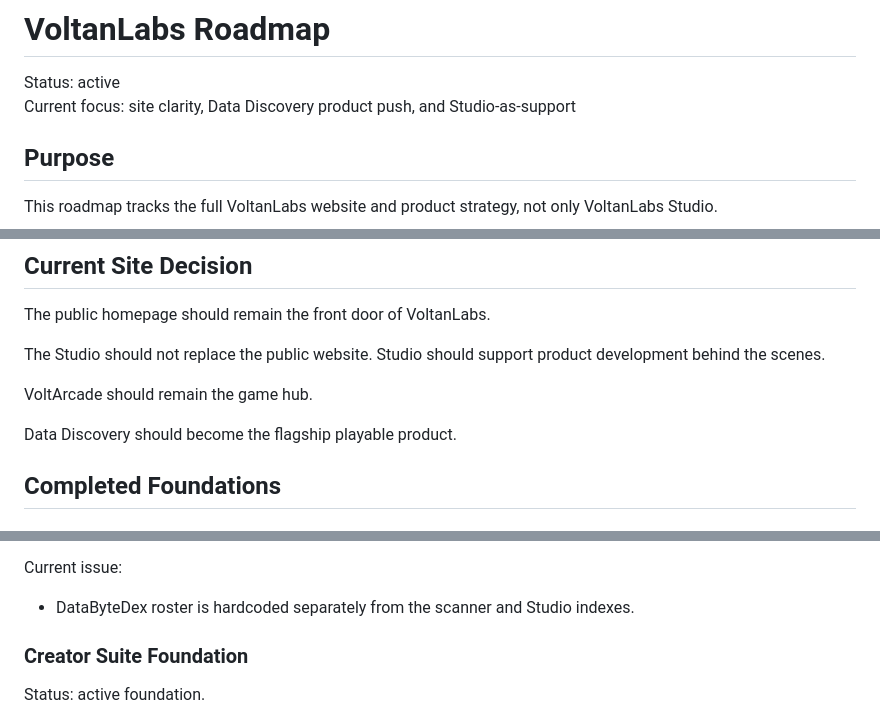
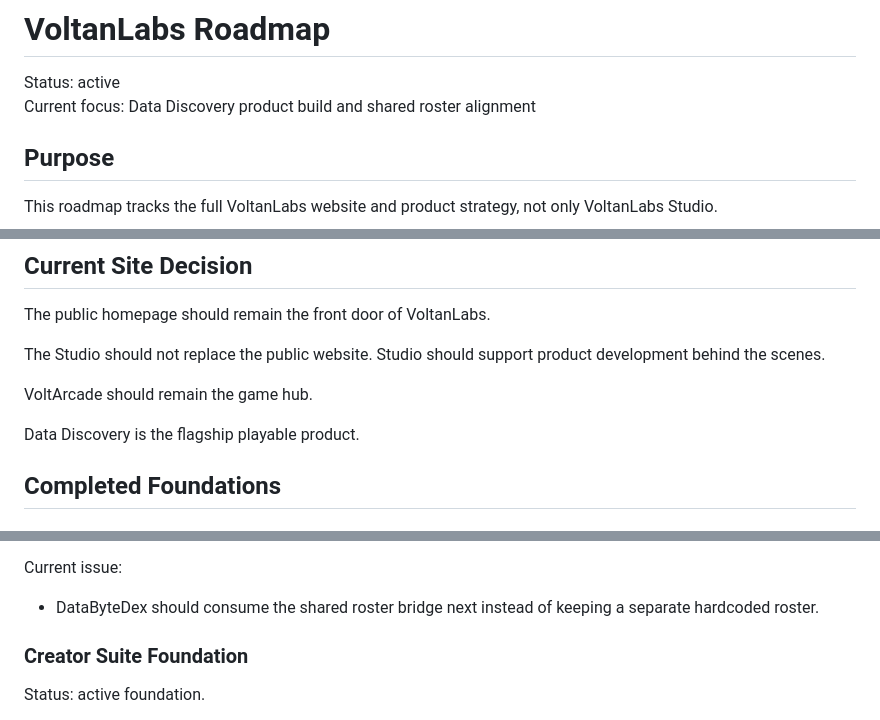
Before and after one commit to voltanlabs/voltanlabs.github.io, a Markdown page: ROADMAP.md, 3 parts joined by grey strips. Drawn GitHub-style.

```diff
--- a/ROADMAP.md
+++ b/ROADMAP.md
@@ -1,7 +1,7 @@
 # VoltanLabs Roadmap
 
 Status: active
-Current focus: site clarity, Data Discovery product push, and Studio-as-support
+Current focus: Data Discovery product build and shared roster alignment
 
 ## Purpose
 
@@ -54,7 +54,7 @@ The Studio should not replace the public website. Studio should support product
 
 VoltArcade should remain the game hub.
 
-Data Discovery should become the flagship playable product.
+Data Discovery is the flagship playable product.
 
 ## Completed Foundations
 
@@ -110,7 +115,7 @@ Completed:
 
 Current issue:
 
-- DataByteDex roster is hardcoded separately from the scanner and Studio indexes.
+- DataByteDex should consume the shared roster bridge next instead of keeping a separate hardcoded roster.
 
 ### Creator Suite Foundation
 
```
Also changed, not shown: other parts of ROADMAP.md (+33 -32 lines).
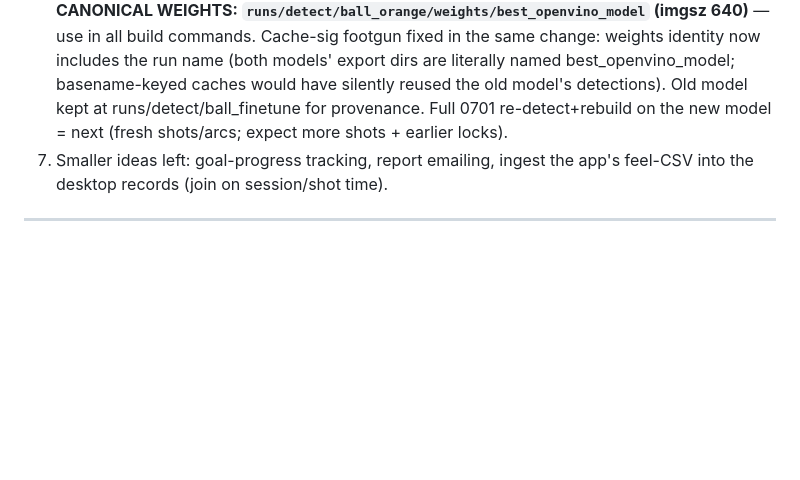
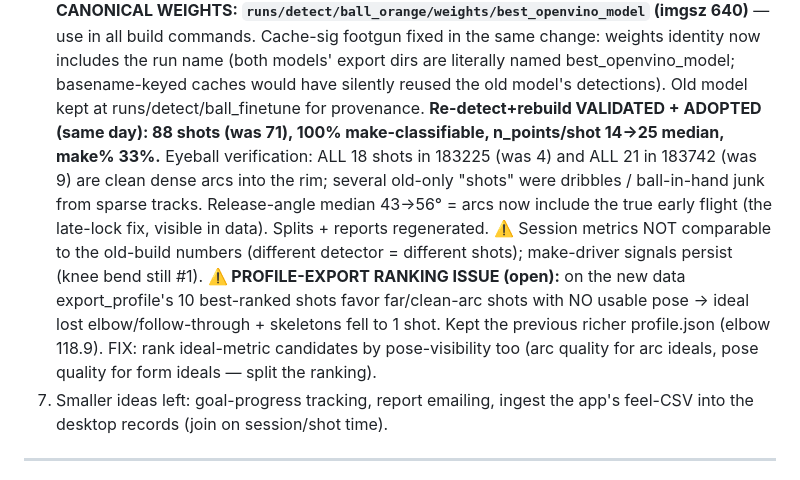
Before and after one commit to jmakula87/shotlab, a Markdown page: PROJECT_NOTES.md, the part around the change. Drawn GitHub-style; blank space fills up the shorter version.

Commit message:
Notes: new detector validated on-footage + adopted (88 real shots, was 71)
Eyeballed every shot in the two biggest-gain clips: all clean arcs into the
rim; several old-only shots were dribble junk from sparse tracks. Release
angle median 43->56 deg = arcs now include true early flight. Open issue:
profile-export ranking must weigh pose visibility (new best-ranked shots are
far/small -> ideal lost elbow; kept the richer previous profile.json).

Co-Authored-By: Claude Fable 5 <noreply@anthropic.com>

```diff
--- a/PROJECT_NOTES.md
+++ b/PROJECT_NOTES.md
@@ -81,8 +81,22 @@ pipeline; app profile re-exported (elbow ideal now 118.9°); SW cache v4.
    same change: weights identity now includes the run name (both models' export
    dirs are literally named best_openvino_model; basename-keyed caches would
    have silently reused the old model's detections). Old model kept at
-   runs/detect/ball_finetune for provenance. Full 0701 re-detect+rebuild on the
-   new model = next (fresh shots/arcs; expect more shots + earlier locks).
+   runs/detect/ball_finetune for provenance.
+   **Re-detect+rebuild VALIDATED + ADOPTED (same day): 88 shots (was 71),
+   100% make-classifiable, n_points/shot 14→25 median, make% 33%.** Eyeball
+   verification: ALL 18 shots in 183225 (was 4) and ALL 21 in 183742 (was 9)
+   are clean dense arcs into the rim; several old-only "shots" were dribbles /
+   ball-in-hand junk from sparse tracks. Release-angle median 43→56° = arcs now
+   include the true early flight (the late-lock fix, visible in data). Splits +
+   reports regenerated. ⚠️ Session metrics NOT comparable to the old-build
+   numbers (different detector = different shots); make-driver signals persist
+   (knee bend still #1).
+   **⚠️ PROFILE-EXPORT RANKING ISSUE (open):** on the new data export_profile's
+   10 best-ranked shots favor far/clean-arc shots with NO usable pose → ideal
+   lost elbow/follow-through + skeletons fell to 1 shot. Kept the previous
+   richer profile.json (elbow 118.9). FIX: rank ideal-metric candidates by
+   pose-visibility too (arc quality for arc ideals, pose quality for form
+   ideals — split the ranking).
 7. Smaller ideas left: goal-progress tracking, report emailing, ingest the app's
    feel-CSV into the desktop records (join on session/shot time).
 
```
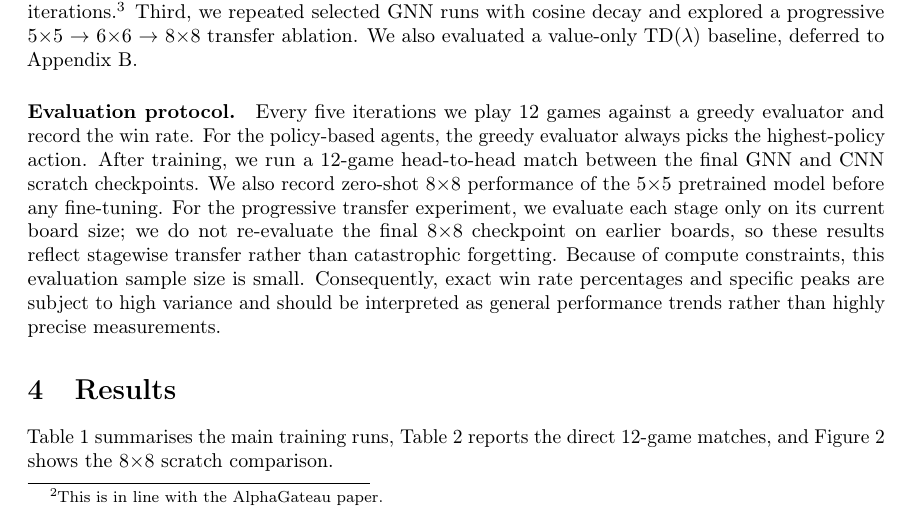
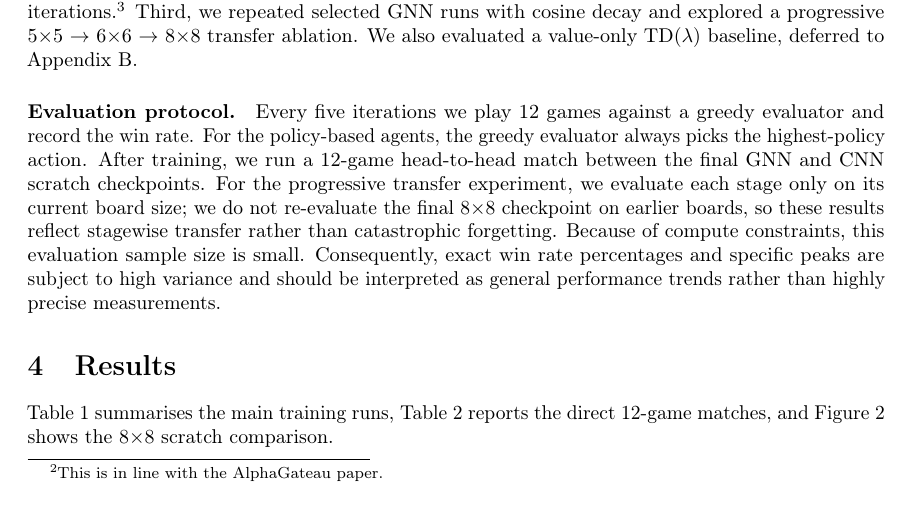
Before and after one commit to Otm02/alphagateau-breakthrough-v2, a LaTeX paper (report/paper.tex): part of page 3 of 10, cut so that both start at the same text. Compiled offline with pdfLaTeX; a LaTeX package or settings file that is missing is left out.

Commit message:
4 pages again

```diff
--- a/report/paper.tex
+++ b/report/paper.tex
@@ -132,8 +132,6 @@ Every five iterations we play 12 games against a greedy evaluator and record the
 For the policy-based agents, the greedy evaluator always picks the highest-policy action.
 After training, we run a 12-game head-to-head match between the final GNN and CNN scratch
 checkpoints.
-We also record zero-shot 8$\times$8 performance of the 5$\times$5 pretrained model before any
-fine-tuning.
 For the progressive transfer experiment, we evaluate each stage only on its current board size; we
 do not re-evaluate the final 8$\times$8 checkpoint on earlier boards, so these results reflect
 stagewise transfer rather than catastrophic forgetting.
```
Also changed, not shown: report/paper.pdf.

--- --- ---

### YOUR TASK
Pull out all lines from the entries above that include the word "only".

### REPLY
rim; several old-only shots were dribble junk from sparse tracks. Release
+   are clean dense arcs into the rim; several old-only "shots" were dribbles /
 For the progressive transfer experiment, we evaluate each stage only on its current board size; we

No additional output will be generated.